Back to Portfolio for the Future™

The Next Big Thing: A Robotic ‘Nexus’ of Contracts

robotThe next big wave of innovation to hit the financial world is likely the automation of much of the decision-making one customarily associates with the (human) management of business concerns. A corporation (or other entity) may run itself with only minimal actual human involvement, with an algorithm effectively entering into contracts with its stakeholders.

The DAC is the platonically pure form of one of the dominant theories of corporate law today, the one that treats a corporation as a “nexus of contracts” – contracts with those leasing assets, with those contributing work, or with those offering capital, whether as equity or as debt.

For example, a self-replicating cloud service might contract with buyers of computing services on the one hand and with a range of participating providers (Amazon and others) on the other. There may no longer be much need for human involvement in such a fairly routine middle-critter role. Yet there may still be money to be made in that role. So why not cut out the administrative overhead that humans bring with them and let the Mechanical middle-critter do the job?

Terminology and Transparency

The proper terminology for such entities is much contested. One important theorist in the field, David A. Johnston, thinks the automatic entities ought to be called “distributed apps” or Dapps for short. In a recent publication on the “general theory” of Daps, Johnston and others maintain that such entities “will some day surpass the world’s largest software corporations in utility, user-base, and network valuation.” They also offer a pronunciation guide; “Dapp” is to be pronounced, “dee-app,” after the analogy of “e-mail.”

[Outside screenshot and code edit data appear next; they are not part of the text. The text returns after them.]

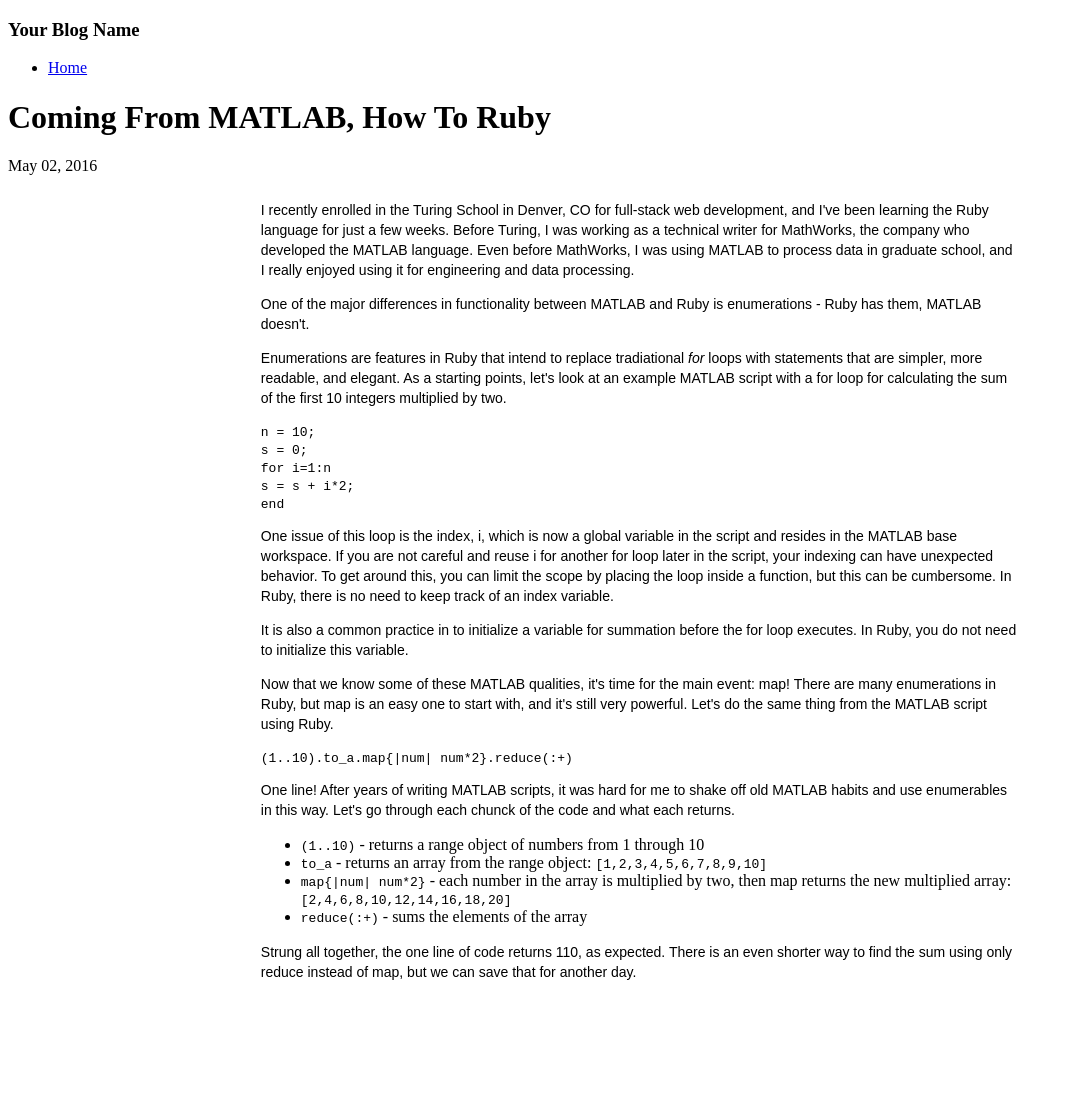
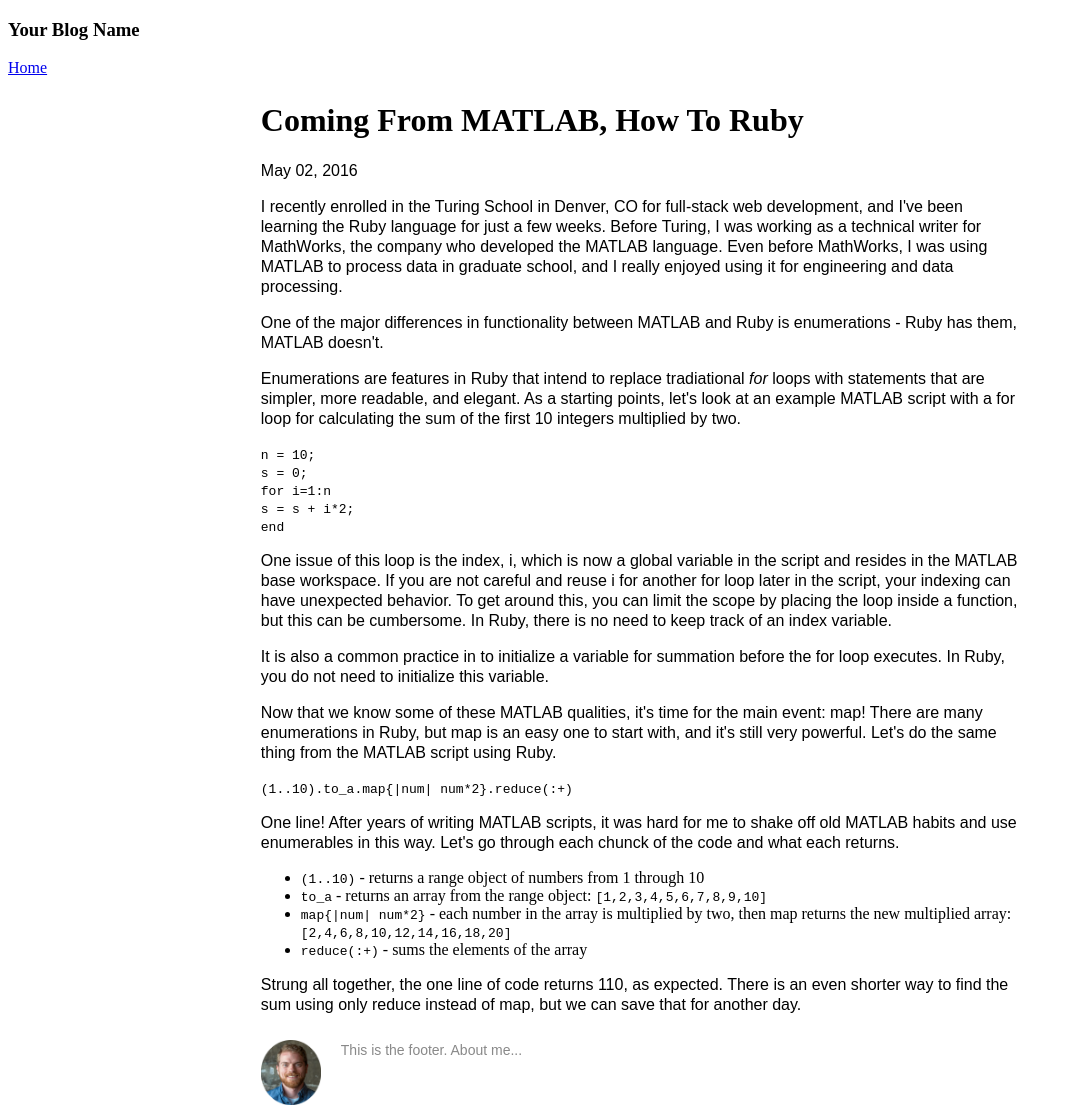
Before and after one commit to robbiejaeger/robbiejaeger.github.io, a Jekyll site: the page built from _posts/2016-05-02-ruby-enums-from-matlab.html, in a window 1280 px wide. Shown: the whole page, without its empty margins (0-1072 px from the left). Built offline with Jekyll 4.4.1, drawn with Linux system fonts in a browser that asks for light colours; before the commit the page ends 1032 px from its top, so only the background shows below that.

Commit message:
Add author footer with picture

```diff
--- a/_includes/footer.html
+++ b/_includes/footer.html
@@ -1,3 +1,8 @@
     </div>
+
+    <footer class="about-author">
+      <img class="author-photo" src="/assets/turing_headshot_for_blog.png" style="width:60px;height:65px;">
+      <p>This is the footer. About me...</p>
+    </footer>
   </body>
 </html>
--- a/_includes/header.html
+++ b/_includes/header.html
@@ -8,8 +8,6 @@
 <body>
   <h3>{{ site.title }}</h3>
   <div>
-    <ul>
-      <li><a href="/">Home</a></li>
-    </ul>
+    <a href="/">Home</a>
   </div>
   <div class="container">
--- a/_posts/2016-05-02-ruby-enums-from-matlab.html
+++ b/_posts/2016-05-02-ruby-enums-from-matlab.html
@@ -4,7 +4,6 @@ layout: post
 date: 2016-05-02
 ---
 
-<section class="post-content">
 <p>I recently enrolled in the Turing School in Denver, CO for full-stack web development, and I've been learning the Ruby language
   for just a few weeks. Before Turing, I was working as a technical writer for MathWorks, the company who developed the MATLAB language.
   Even before MathWorks, I was using MATLAB to process data in graduate school, and I really enjoyed using it for engineering and
@@ -43,4 +42,3 @@ date: 2016-05-02
 
 <p>Strung all together, the one line of code returns 110, as expected. There is an even shorter way to find the sum using only reduce
   instead of map, but we can save that for another day.</p>
-</section>
--- a/css/styles.css
+++ b/css/styles.css
@@ -1,13 +1,33 @@
-.post-content {
-  margin: 25px auto 50px auto;
+.container {
+  margin: 25px auto 25px auto;
   width: 60%
 }
 
-.post-content p {
+.container p {
+  font-family: Arial, 'Helvetica Neue', Helvetica, sans-serif;
+	font-size: 16px;
+	font-style: normal;
+	font-variant: normal;
+	font-weight: 400;
+	line-height: 20px;
+}
+
+.about-author {
+  margin: 10px auto 50px auto;
+  width: 60%
+}
+
+.author-photo {
+  float: left;
+  margin-right: 20px;
+}
+
+footer p {
   font-family: Arial, 'Helvetica Neue', Helvetica, sans-serif;
 	font-size: 14px;
 	font-style: normal;
 	font-variant: normal;
 	font-weight: 400;
 	line-height: 20px;
+  color: #898989;
 }
```
Also changed, not shown: assets/turing_headshot_for_blog.png (added), 4 other files. Lines whose indentation alone changed are shown as unchanged.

Other theorists and/or promoters of the idea call such entities “decentralized autonomous corporations” (DACs). Daniel Larimer, one of those who uses that term, agrees with Johnston that transparency is key. It will prevent DACs, or whatever, from pursuing some of the same criminal goals that human-run corporations are sometimes employed to pursue. Larimer says, “Although DACs can still be designed to have a robotically invincible intention to rob you blind, to enter the open source arena they must be honest about their plans to do so.”

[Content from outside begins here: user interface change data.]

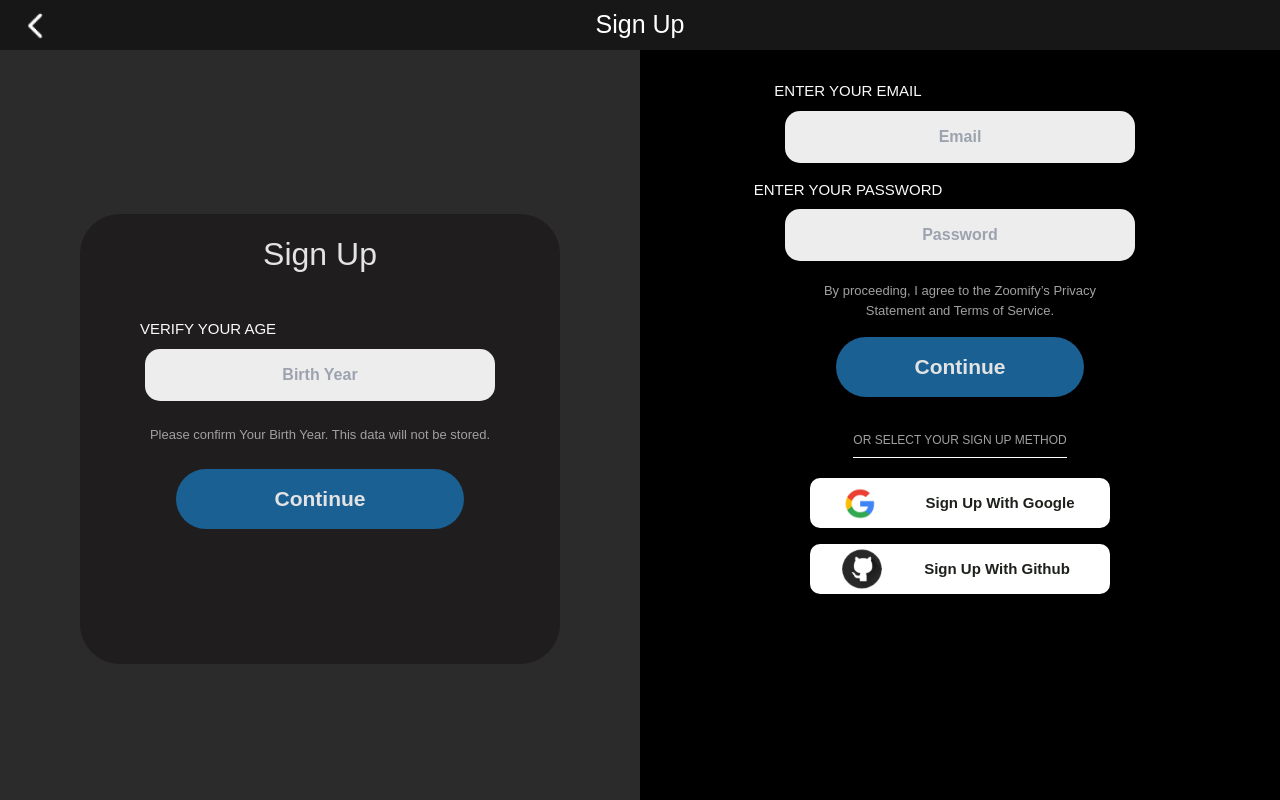
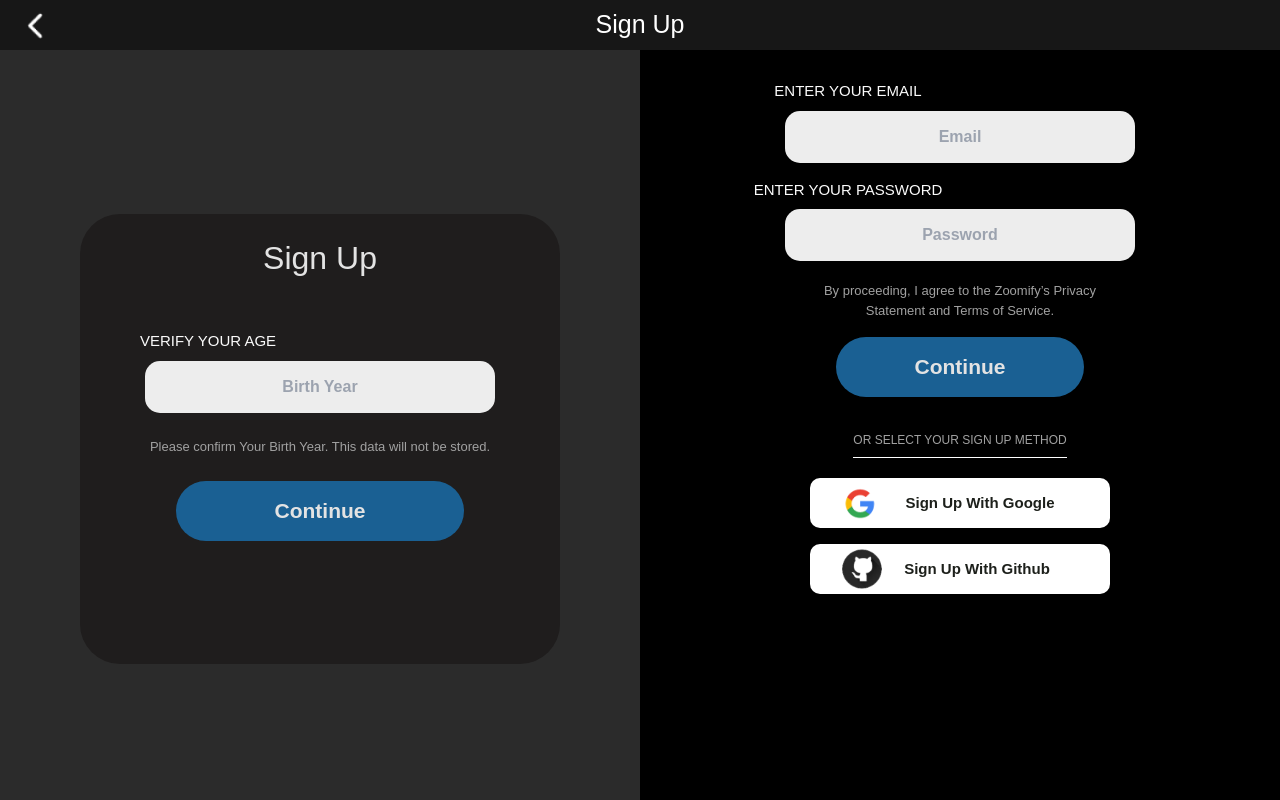
Before and after one commit to Febin-Joseph/zoomify, a React (Create React App) app in the folder client/: page /signup in a window 1280 px wide. Built offline with nearby package versions, Linux system fonts and the light colour scheme.

Commit message:
completed right side for fully lg lesser and also for greater devices fully done the right side and the age verification when the age is verified then only can signup in lg lesser and in greater the button need to be disabled

```diff
--- a/client/src/components/common/button/AuthenicationBtn.jsx
+++ b/client/src/components/common/button/AuthenicationBtn.jsx
@@ -8,7 +8,7 @@ const AuthenicationBtn = ({ value, logo }) => {
       <button className='flex items-center bg-[#FFFFFF]
         w-[300px] h-[50px] text-[#1D201B] text-[15px] font-bold mt-4 rounded-[10px] text-center'>
         <img src={logo} alt="logos" className={`w-[60px] items-center justify-center ml-5 ${logo === GithubLogo ? 'github-logo' : ''}`} />
-        <span className="flex-grow">{value}</span>
+        <span className="flex-grow mr-10">{value}</span>
       </button>
     </div>
   );
--- a/client/src/components/common/card/MainCard.jsx
+++ b/client/src/components/common/card/MainCard.jsx
@@ -3,17 +3,12 @@
 
 import React from 'react';
 
-const MainCard = ({ title, renderInputBtn, children }) => {
+const MainCard = ({ title, children }) => {
     return (
         <div className='bg-[#1F1D1D] w-[38vw] max-w-[480px] h-[38vw] min-h-[300px] max-h-[450px] rounded-[40px]'>
-            <p className='text-[#E3E3E3] text-[2.5vw] text-center font-medium mt-4'>
+            <p className='text-[#E3E3E3] text-[2.5vw] text-center font-medium mt-5 mb-12'>
                 {title}
             </p>
-            {renderInputBtn && (
-                <div className='flex justify-center items-center mt-10'>
-                    {renderInputBtn()}
-                </div>
-            )}
             {children}
         </div>
     );
--- a/client/src/pages/signup/Rightside.jsx
+++ b/client/src/pages/signup/Rightside.jsx
@@ -1,7 +1,5 @@
 import React from 'react'
-import { InputBtn } from '../../components'
-import { MainBtn } from '../../components'
-import { AuthenicationBtn } from '../../components'
+import { InputBtn, MainBtn, AuthenicationBtn } from '../../components'
 
 const Rightside = ({ value1, logo1, value2, logo2 }) => {
   return (
@@ -26,17 +24,17 @@ const Rightside = ({ value1, logo1, value2, logo2 }) => {
       />
 
       <div className='flex items-center justify-center'>
-        <p className='text-[#A1A1A1] text-[13px] w-[25vw] text-center mt-1 mb-3'>
+        <p className='text-[#A1A1A1] text-[13px] lg:w-[25vw] w-[250px] text-center mt-1 mb-3'>
           By proceeding, I agree to the Zoomify’s Privacy Statement and Terms of Service.
         </p>
       </div>
-
 
       <div className='mb-8'>
         <MainBtn
           value={"Continue"}
           width={60}
           height={60}
+          maxWidth={"max-w-[300px]"}
         />
       </div>
 
--- a/client/src/pages/signup/SignUp.jsx
+++ b/client/src/pages/signup/SignUp.jsx
@@ -1,4 +1,4 @@
-import React, { useState } from 'react';
+import React, { useState, useEffect } from 'react';
 import { Nav, MainCard, InputBtn, MainBtn } from '../../components';
 import Rightside from './Rightside';
 import { ageVerification } from '../../middleware';
@@ -8,23 +8,27 @@ import { GithubLogo } from '../../constants/icons';
 const SignUp = () => {
   const [birthYear, setBirthYear] = useState('');
   const [verificationStatus, setVerificationStatus] = useState('');
+  const [ageVerified, setAgeVerified] = useState(false);
 
-  //age verification imported from middleware folder
+  useEffect(() => {
+    if (verificationStatus.includes('successful')) {
+      setAgeVerified(true);
+    }
+  }, [verificationStatus]);
+
+  //age verification middleware
   function handleAgeVerification() {
-    const verificationStatus = ageVerification(birthYear); // Call the ageVerification function
-    setVerificationStatus(verificationStatus);
+    const status = ageVerification(birthYear);
+    setVerificationStatus(status);
   }
 
   return (
     <div className='flex flex-col bg-[#000] h-screen'>
       <Nav value={"Sign Up"} />
-      <div
-        className='hidden lg:flex lg:items-center lg:justify-center
-       lg:w-[50%] lg:bg-[#2B2B2B] lg:flex-grow lg:pt-7'>
 
-        <MainCard title={"Sign Up"}
-          renderInputBtn={() => (
-            //This input is for showing in the left side in lg greater devices
+      {/* Age Verification Section */}
+      <div className='hidden lg:flex lg:items-center lg:justify-center lg:w-[50%] lg:bg-[#2B2B2B] lg:flex-grow lg:pt-7'>
+        <MainCard title={"Sign Up"}>
           <InputBtn
             text={"VERIFY YOUR AGE"}
             width={85}
@@ -33,12 +37,9 @@ const SignUp = () => {
             change={(e) => setBirthYear(e.target.value)}
             value={birthYear}
           />
-          )}
-        >
           <p className='text-[#A1A1A1] text-[13px] text-center mt-2'>
             Please confirm Your Birth Year. This data will not be stored.
           </p>
-
           <div className='mt-5'>
             <MainBtn
               value={"Continue"}
@@ -55,8 +56,19 @@ const SignUp = () => {
         </MainCard>
       </div>
 
-      {/* This is for lg less than devices*/}
+      {/* This is for lg less than devices */}
       <div className='justify-center items-center lg:hidden'>
+        {ageVerified ? (
+          <div className='flex items-center justify-center'>
+            <Rightside
+              value1={"Sign Up With Google"}
+              logo1={GoogleLogo}
+              value2={"Sign Up With Github"}
+              logo2={GithubLogo}
+            />
+          </div>
+        ) : (
+          <div>
             <InputBtn
               text={"VERIFY YOUR AGE"}
               width={85}
@@ -68,7 +80,6 @@ const SignUp = () => {
             <p className='text-[#A1A1A1] text-[13px] text-center mt-2'>
               Please confirm Your Birth Year. This data will not be stored.
             </p>
-
             <div className='mt-5'>
               <MainBtn
                 value={"Continue"}
@@ -82,24 +93,19 @@ const SignUp = () => {
                   'text-green-500' : 'text-red-500'}`}>
                 {verificationStatus}
               </p>
-
             </div>
           </div>
+        )}
+      </div>
 
-
-      {/* Right-Center Content */}
-      <div
-        className='hidden lg:absolute lg:top-[80px] lg:right-0 lg:flex lg:flex-col
-                  lg:justify-center lg:items-center h-[calc(100vh - 80px)] lg:w-[50%]'>
-        <div>
+      {/* Right-Center Content for lg greater devices */}
+      <div className='hidden lg:absolute lg:top-[80px] lg:right-0 lg:flex lg:flex-col lg:justify-center lg:items-center lg:h-[calc(100vh - 80px)] lg:w-[50%]'>
         <Rightside
           value1={"Sign Up With Google"}
           logo1={GoogleLogo}
-
           value2={"Sign Up With Github"}
           logo2={GithubLogo}
         />
-        </div>
       </div>
     </div>
   );
```
Lines whose indentation alone changed are shown as unchanged.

The idea behind DACs emerged from ongoing arguments over bitcoin and analogous crypto-currencies. Bitcoin has a block-chain at its heart, that is, an open ledger of every transaction that has been distributed to every node in its ecosystem. DACs could have the same beating sound in their mechanical chests.

Consider again that self-replicating cloud service mentioned above. An automated entity could start with a short list of cloud providers, but over time figure out how to contract with and offer buyers the services of providers beyond that initial list. It could also evolve – again, with only a little human tinkering at the margins – ever more sophisticated ways of marketing its go-between services to either or both sides of the deal. Since every new deal builds upon the state of the “nexus” at the moment the deal was entered into: a blockchain is called for.


There seem to be disputes among promoters over whether there are any DACs properly speaking in the world just yet. That depends upon the outcome of definitional contentions of the sort I seek to avoid.

But what is clear is that when this takes off, legal systems themselves will have to evolve to accommodate it. Laws have of course changed to accommodate changing business forms before: the development of LPs, LLPs, LLCs, etc. comes to mind. Laws will change again.

Houman Shadab has given the matter a good deal of thought. Shadab, a professor of law at New York Law School, is also the editor in chief of the Journal of Taxation and Regulation of Financial Institutions. He suggests on his blog that state legislatures enact “Digital Company Enabling Acts.” He has even done some of the drafting for the legislators, awarding a company that “operates primarily on the basis of software code” the same rights and powers as “limited liability companies under the Delaware Limited Liability Company Act.”

How will investors profit from DACs? Well, the algorithm has no desire for money.